Gates open at 4:30pm, no food or beverage carry-ins, $5 on-site parking
Advance General Admission: $10
Week of Concert (Sunday August 25-Tuesday August 27) General Admission: $15
Priority "Front of Stage" Tickets (Standing room only): $25
VIP Tickets: SOLD OUT
Tickets on sale now!
- In person at the Artpark Box Office (Regular hours: Monday-Saturday 10am-4pm, Thursdays 10am-6pm)
-By phone at 716-754-4375 and 1-888-223-6000
-Or online by clicking here
ZZ TOP a/k/a "That Little Ol' Band From Texas," lay undisputed claim to being the longest running major rock band with original personnel intact and in 2004 the Texas trio was be inducted into the Rock and Roll Hall of Fame. Of course, there are only three of them - Billy F Gibbons, Dusty Hill, Frank Beard -- but it's still a remarkable achievement that they're still very much together after more than 40 years of rock, blues, and boogie on the road and in the studio. "Yeah," says Billy, guitarist extraordinaire, "we're the same three guys, bashing out the same three chords." With the release of each of their albums the band has explored new ground in terms of both their sonic approach and the material they've recorded.
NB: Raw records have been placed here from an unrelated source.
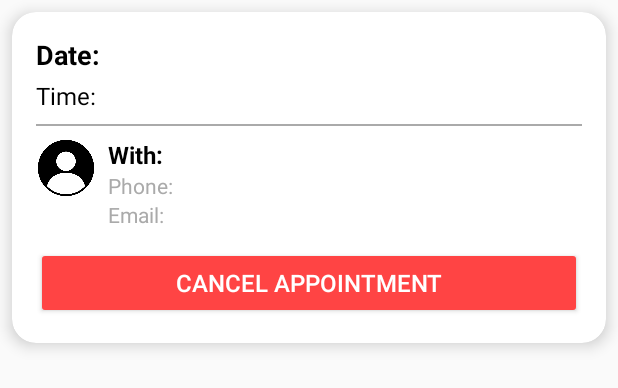
After one commit to EliranMalka1/BarberShop-AndroidStudio, an Android app: the layout item_future_appointment.xml on its own in the app's theme, with its tools: preview values and no code run, on a phone screen of 412 x 824 dp. The commit adds this screen. Shown: the top 388 px of the screen. Run offline under Robolectric (Android 15) with nearby library versions, the phone set to English and light mode, and no system bars.

Commit message:
Future Recycle View

```diff
--- a/app/src/main/java/com/example/navigtion_app/frams/Fragment_main.java
+++ b/app/src/main/java/com/example/navigtion_app/frams/Fragment_main.java
@@ -357,11 +357,12 @@ public class Fragment_main extends Fragment {
         if ("client".equals(userType)) {
             buttonList.add(new ButtonItem("New Haircut", R.drawable.ic_plus, ContextCompat.getColor(view.getContext(), R.color.blue), R.id.action_fragment_main_to_gender));
             buttonList.add(new ButtonItem("My Barber", R.drawable.ic_personal, ContextCompat.getColor(requireContext(), R.color.green), R.id.action_fragment_main_to_fragment_profile));
-            buttonList.add(new ButtonItem("Future Haircuts", R.drawable.ic_future, ContextCompat.getColor(requireContext(), R.color.orange), R.id.action_fragment_main_to_fragment_profile));
+            buttonList.add(new ButtonItem("Future Haircuts", R.drawable.ic_future, ContextCompat.getColor(requireContext(), R.color.orange), R.id.action_fragment_main_to_fragment_FutureAppointments));
             buttonList.add(new ButtonItem("History", R.drawable.ic_history, ContextCompat.getColor(requireContext(), R.color.purple2), R.id.action_fragment_main_to_fragment_past_appointments));
         } else {
-            buttonList.add(new ButtonItem("View Schedule", R.drawable.ic_plus, ContextCompat.getColor(view.getContext(), R.color.blue), R.id.action_fragment_main_to_gender));
             buttonList.add(new ButtonItem("History", R.drawable.ic_history, ContextCompat.getColor(requireContext(), R.color.purple2), R.id.action_fragment_main_to_fragment_past_appointments));
+            buttonList.add(new ButtonItem("Future Haircuts", R.drawable.ic_future, ContextCompat.getColor(requireContext(), R.color.orange), R.id.action_fragment_main_to_fragment_FutureAppointments));
+
         }
 
         buttonAdapter = new ButtonAdapter(requireActivity(), buttonList);
--- /dev/null
+++ b/app/src/main/res/layout/item_future_appointment.xml
@@ -0,0 +1,99 @@
+<?xml version="1.0" encoding="utf-8"?>
+<androidx.cardview.widget.CardView xmlns:android="http://schemas.android.com/apk/res/android"
+    xmlns:app="http://schemas.android.com/apk/res-auto"
+    android:layout_width="match_parent"
+    android:layout_height="wrap_content"
+    android:layout_margin="8dp"
+    app:cardCornerRadius="16dp"
+    app:cardElevation="6dp">
+
+    <LinearLayout
+        android:layout_width="match_parent"
+        android:layout_height="wrap_content"
+        android:orientation="vertical"
+        android:padding="16dp">
+
+        <!-- תאריך ושעה -->
+        <TextView
+            android:id="@+id/tvFutureAppointmentDate"
+            android:layout_width="wrap_content"
+            android:layout_height="wrap_content"
+            android:text="Date: "
+            android:textColor="@android:color/black"
+            android:textSize="18sp"
+            android:textStyle="bold"
+            android:paddingBottom="4dp" />
+
+        <TextView
+            android:id="@+id/tvFutureAppointmentTime"
+            android:layout_width="wrap_content"
+            android:layout_height="wrap_content"
+            android:text="Time: "
+            android:textColor="@android:color/black"
+            android:textSize="16sp"
+            android:paddingBottom="8dp" />
+
+        <!-- קו מפריד דק -->
+        <View
+            android:layout_width="match_parent"
+            android:layout_height="1dp"
+            android:background="@android:color/darker_gray"
+            android:layout_marginBottom="8dp"/>
+
+        <!-- משתתף בפגישה -->
+        <LinearLayout
+            android:layout_width="match_parent"
+            android:layout_height="wrap_content"
+            android:orientation="horizontal">
+
+            <ImageView
+                android:id="@+id/ivFutureUserIcon"
+                android:layout_width="40dp"
+                android:layout_height="40dp"
+                android:src="@drawable/ic_person"
+                android:layout_marginEnd="8dp" />
+
+            <LinearLayout
+                android:layout_width="wrap_content"
+                android:layout_height="wrap_content"
+                android:orientation="vertical">
+
+                <TextView
+                    android:id="@+id/tvFutureAppointmentWith"
+                    android:layout_width="wrap_content"
+                    android:layout_height="wrap_content"
+                    android:text="With: "
+                    android:textColor="@android:color/black"
+                    android:textSize="16sp"
+                    android:textStyle="bold"/>
+
+                <TextView
+                    android:id="@+id/tvFutureAppointmentPhone"
+                    android:layout_width="wrap_content"
+                    android:layout_height="wrap_content"
+                    android:text="Phone: "
+                    android:textColor="@android:color/darker_gray"
+                    android:textSize="14sp"/>
+
+                <TextView
+                    android:id="@+id/tvFutureAppointmentEmail"
+                    android:layout_width="wrap_content"
+                    android:layout_height="wrap_content"
+                    android:text="Email: "
+                    android:textColor="@android:color/darker_gray"
+                    android:textSize="14sp"/>
+            </LinearLayout>
+        </LinearLayout>
+
+        <!-- כפתור ביטול -->
+        <Button
+            android:id="@+id/btnCancelAppointment"
+            android:layout_width="match_parent"
+            android:layout_height="wrap_content"
+            android:text="Cancel Appointment"
+            android:textSize="16sp"
+            android:textColor="@android:color/white"
+            android:backgroundTint="@android:color/holo_red_light"
+            android:layout_marginTop="12dp"/>
+    </LinearLayout>
+</androidx.cardview.widget.CardView>
```
Also changed, not shown: app/src/main/java/com/example/navigtion_app/Adapters/FutureAppointmentsAdapter.java (added, +191 -0 lines), app/src/main/java/com/example/navigtion_app/Adapters/PastAppointmentsAdapter.java (+22 -14 lines), app/src/main/java/com/example/navigtion_app/frams/Fragment_FutureAppointments.java (added, +117 -0 lines), app/src/main/res/layout/fragment__future_appointments.xml (added, +24 -0 lines), app/src/main/res/navigation/main_nav.xml (+7 -0 lines).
ZZ TOP is the same but always changing.
Evidence of that consistency and adaptability is found in LA FUTURA, their first studio album in nine years. Produced by Rick Rubin and Billy F Gibbons, it reflects the solid blues inspiration that has powered the band since the very beginning with a contemporary approach that underscores the group's inclination to experiment and explore new sonic vistas. The album includes ten new tracks including the widely lauded "I Gotsta Get Paid" that has become both a video and in-concert sensation as was featured among the fourLA FUTURA preview tracks that were packaged as Texicali, a digital EP that generated excellent sales numbers in the weeks leading up to LA FUTURA's release on September 11, 2012.
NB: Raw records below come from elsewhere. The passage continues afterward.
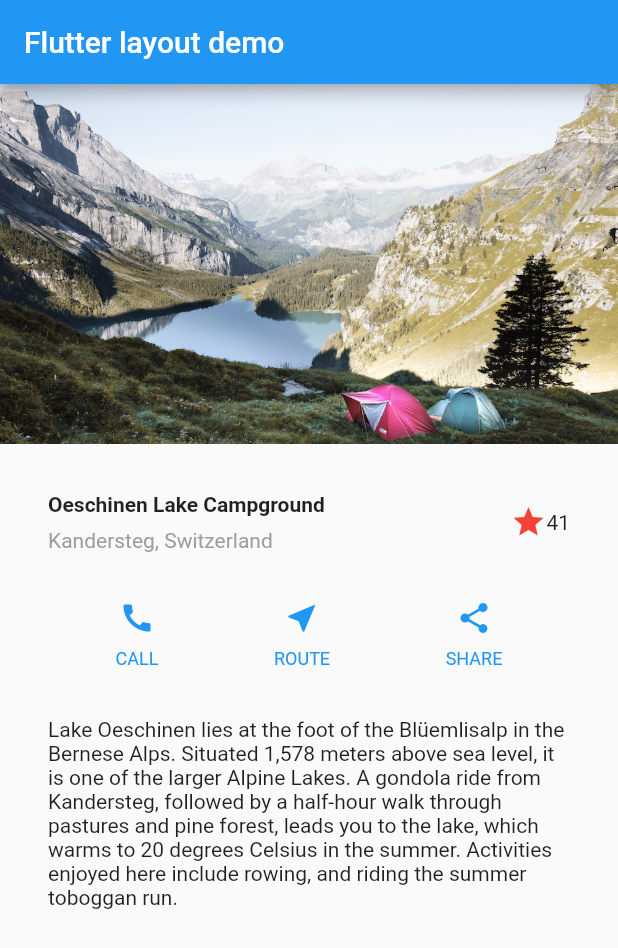
After one commit to artsod/lets_meet, a Flutter app: the screen it shows after launch, after a tap on "Lake", on a phone screen of 412 x 824 dp. The commit adds this screen. Shown: the top 948 px of the screen. Run offline on Flutter 3.47's test engine with Material 2 defaults, Android fonts, the phone set to English and light mode, and no system bars; our stand-ins replace google_maps_flutter.

Commit message:
First version with mock-up main menu with 4 buttons and working map

```diff
--- /dev/null
+++ b/lib/ekranKontakty.dart
@@ -0,0 +1,12 @@
+import 'package:flutter/material.dart';
+
+class EkranKontakty extends StatelessWidget {
+  @override
+  Widget build(BuildContext context) {
+    return const Scaffold(
+      body: Center(
+        child: Text('Tutaj będzie zarządzenie kontaktami'),
+      ),
+    );
+  }
+}
--- /dev/null
+++ b/lib/ekranSpotkania.dart
@@ -0,0 +1,12 @@
+import 'package:flutter/material.dart';
+
+class EkranSpotkania extends StatelessWidget {
+  @override
+  Widget build(BuildContext context) {
+    return Scaffold(
+      body: Center(
+        child: Text('Tu będzie zarządzanie spotkaniem'),
+      ),
+    );
+  }
+}
--- /dev/null
+++ b/lib/ekranUstawienia.dart
@@ -0,0 +1,12 @@
+import 'package:flutter/material.dart';
+
+class EkranUstawienia extends StatelessWidget {
+  @override
+  Widget build(BuildContext context) {
+    return const Scaffold(
+      body: Center(
+        child: Text('Tutaj będzie zarządzanie ustawieniami'),
+      ),
+    );
+  }
+}
--- /dev/null
+++ b/lib/lake.dart
@@ -0,0 +1,113 @@
+import 'package:flutter/material.dart';
+
+class Lake extends StatelessWidget {
+  const Lake({super.key});
+
+  @override
+  Widget build(BuildContext context) {
+    Widget titleSection = Container(
+      padding: const EdgeInsets.all(32),
+      child: Row(
+        children: [
+          Expanded(
+            /*1*/
+            child: Column(
+              crossAxisAlignment: CrossAxisAlignment.start,
+              children: [
+                /*2*/
+                Container(
+                  padding: const EdgeInsets.only(bottom: 8),
+                  child: const Text(
+                    'Oeschinen Lake Campground',
+                    style: TextStyle(
+                      fontWeight: FontWeight.bold,
+                    ),
+                  ),
+                ),
+                Text(
+                  'Kandersteg, Switzerland',
+                  style: TextStyle(
+                    color: Colors.grey[500],
+                  ),
+                ),
+              ],
+            ),
+          ),
+          /*3*/
+          Icon(
+            Icons.star,
+            color: Colors.red[500],
+          ),
+          const Text('41'),
+        ],
+      ),
+    );
+
+    Color color = Theme.of(context).primaryColor;
+
+    Widget buttonSection = Row(
+      mainAxisAlignment: MainAxisAlignment.spaceEvenly,
+      children: [
+        _buildButtonColumn(color, Icons.call, 'CALL'),
+        _buildButtonColumn(color, Icons.near_me, 'ROUTE'),
+        _buildButtonColumn(color, Icons.share, 'SHARE'),
+      ],
+    );
+
+    Widget textSection = const Padding(
+      padding: EdgeInsets.all(32),
+      child: Text(
+        'Lake Oeschinen lies at the foot of the Blüemlisalp in the Bernese '
+            'Alps. Situated 1,578 meters above sea level, it is one of the '
+            'larger Alpine Lakes. A gondola ride from Kandersteg, followed by a '
+            'half-hour walk through pastures and pine forest, leads you to the '
+            'lake, which warms to 20 degrees Celsius in the summer. Activities '
+            'enjoyed here include rowing, and riding the summer toboggan run.',
+        softWrap: true,
+      ),
+    );
+
+    return MaterialApp(
+      title: 'Flutter layout demo',
+      home: Scaffold(
+        appBar: AppBar(
+          title: const Text('Flutter layout demo'),
+        ),
+        body: ListView(
+          children: [
+            Image.asset(
+              'images/lake.jpg',
+              width: 600,
+              height: 240,
+              fit: BoxFit.cover,
+            ),
+            titleSection,
+            buttonSection,
+            textSection,
+          ],
+        ),
+      ),
+    );
+  }
+
+  Column _buildButtonColumn(Color color, IconData icon, String label) {
+    return Column(
+      mainAxisSize: MainAxisSize.min,
+      mainAxisAlignment: MainAxisAlignment.center,
+      children: [
+        Icon(icon, color: color),
+        Container(
+          margin: const EdgeInsets.only(top: 8),
+          child: Text(
+            label,
+            style: TextStyle(
+              fontSize: 12,
+              fontWeight: FontWeight.w400,
+              color: color,
+            ),
+          ),
+        ),
+      ],
+    );
+  }
+}
--- a/lib/main.dart
+++ b/lib/main.dart
@@ -1,12 +1,78 @@
 import 'package:flutter/material.dart';
-
+import 'ekranKontakty.dart';
+import 'ekranSpotkania.dart';
+import 'ekranUstawienia.dart';
+import 'map.dart';
+import 'lake.dart';
+// Uncomment lines 3 and 6 to view the visual layout at runtime.
+// import 'package:flutter/rendering.dart' show debugPaintSizeEnabled;
 
 void main() {
+  // debugPaintSizeEnabled = true;
+  runApp(MaterialApp(
+    home: MyApp(),
+  ));
+}
 
-var app = MaterialApp(
-    home: Text('Hello from flutter'),
+class MyApp extends StatelessWidget {
+  @override
+  Widget build(BuildContext context) {
+    return MediaQuery(
+      data: MediaQuery.of(context),
+      child: Scaffold(
+        body: Center(
+          child: Column(
+            mainAxisAlignment: MainAxisAlignment.center,
+            children: [
+              ElevatedButton(
+                onPressed: () => Navigator.push(
+                  context,
+                  MaterialPageRoute(
+                    builder: (context) => EkranKontakty(),
+                  ),
+                ),
+                child: Text('Zarządzaj kontaktami'),
+              ),
+              ElevatedButton(
+                onPressed: () => Navigator.push(
+                  context,
+                  MaterialPageRoute(
+                    builder: (context) => EkranSpotkania(),
+                  ),
+                ),
+                child: Text('Zarządzaj spotkaniem'),
+              ),
+              ElevatedButton(
+                onPressed: () => Navigator.push(
+                  context,
+                  MaterialPageRoute(
+                    builder: (context) => MapScreen(),
+                  ),
+                ),
+                child: Text('Map'),
+              ),
+              ElevatedButton(
+                onPressed: () => Navigator.push(
+                  context,
+                  MaterialPageRoute(
+                    builder: (context) => Lake(),
+                  ),
+                ),
+                child: Text('Lake'),
+              ),
+              ElevatedButton(
+                onPressed: () => Navigator.push(
+                  context,
+                  MaterialPageRoute(
+                    builder: (context) => EkranUstawienia(),
+                  ),
+                ),
+                child: Text('Ustawienia'),
+              ),
+            ],
+          ),
+        ),
+      ),
     );
-
-
-runApp(app);
+  }
 }
--- /dev/null
+++ b/lib/map.dart
@@ -0,0 +1,36 @@
+import 'package:flutter/material.dart';
+import 'package:google_maps_flutter/google_maps_flutter.dart';
+
+class MapScreen extends StatefulWidget {
+  @override
+  _MapScreenState createState() => _MapScreenState();
+}
+
+class _MapScreenState extends State<MapScreen> {
+  late GoogleMapController mapController;
+
+  final LatLng _center = const LatLng(51.1, 17.0333);
+
+  void _onMapCreated(GoogleMapController controller) {
+    mapController = controller;
+  }
+
+  @override
+  Widget build(BuildContext context) {
+    return MaterialApp(
+      home: Scaffold(
+        appBar: AppBar(
+          title: const Text('Maps Sample App'),
+          backgroundColor: Colors.green[700],
+        ),
+        body: GoogleMap(
+          onMapCreated: _onMapCreated,
+          initialCameraPosition: CameraPosition(
+            target: _center,
+            zoom: 11.0,
+          ),
+        ),
+      ),
+    );
+  }
+}
--- a/pubspec.yaml
+++ b/pubspec.yaml
@@ -32,6 +32,7 @@ dependencies:
   uuid: ^3.0.6
   flutter:
     sdk: flutter
+  google_maps_flutter: ^2.2.3
 
   provider: ^6.0.5
 
@@ -62,7 +63,8 @@ flutter:
   # included with your application, so that you can use the icons in
   # the material Icons class.
   uses-material-design: true
-
+  assets:
+    - images/lake.jpg
   # To add assets to your application, add an assets section, like this:
   # assets:
   #   - images/a_dot_burr.jpeg
```
Also changed, not shown: images/lake.jpg (added), pubspec.lock (added), 3 other files.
It was in Houston in the waning days of 1969 that ZZ TOP coalesced from the core of two rival bands, Billy's Moving Sidewalks and Frank and Dusty's American Blues. The new group went on to record the appropriately titled ZZ Top's First Album and Rio Grande Mud that reflected their strong blues roots. Their third, 1973's Tres Hombres, catapulted them to national attention with the hit "La Grange," still one of the band's signature pieces today. The song is unabashed elemental boogie, celebrating the institution that came to be known as "the best little whorehouse in Texas." Their next hit was "Tush," a song about, well, let's just say the pursuit of "the good life" that was featured on their Fandango! album released in 1975. The band's momentum and success built during its first decade, culminating in the legendary "World Wide Texas Tour," with a production that included a longhorn steer, a buffalo, buzzards, rattlesnakes and a Texas-shaped stage. As a touring unit, they've been without peer over the years, having performed before millions of fans through North America on numerous epochal tours as well as overseas where they've enthralled audiences from Slovenia to Italy, from Australia to Sweden, from Russia to Japan and most points in between. Their iconography - beards, cars, girls, and that magic keychain - seems to transcend all bounds of geography and language.
Visit ZZ Top online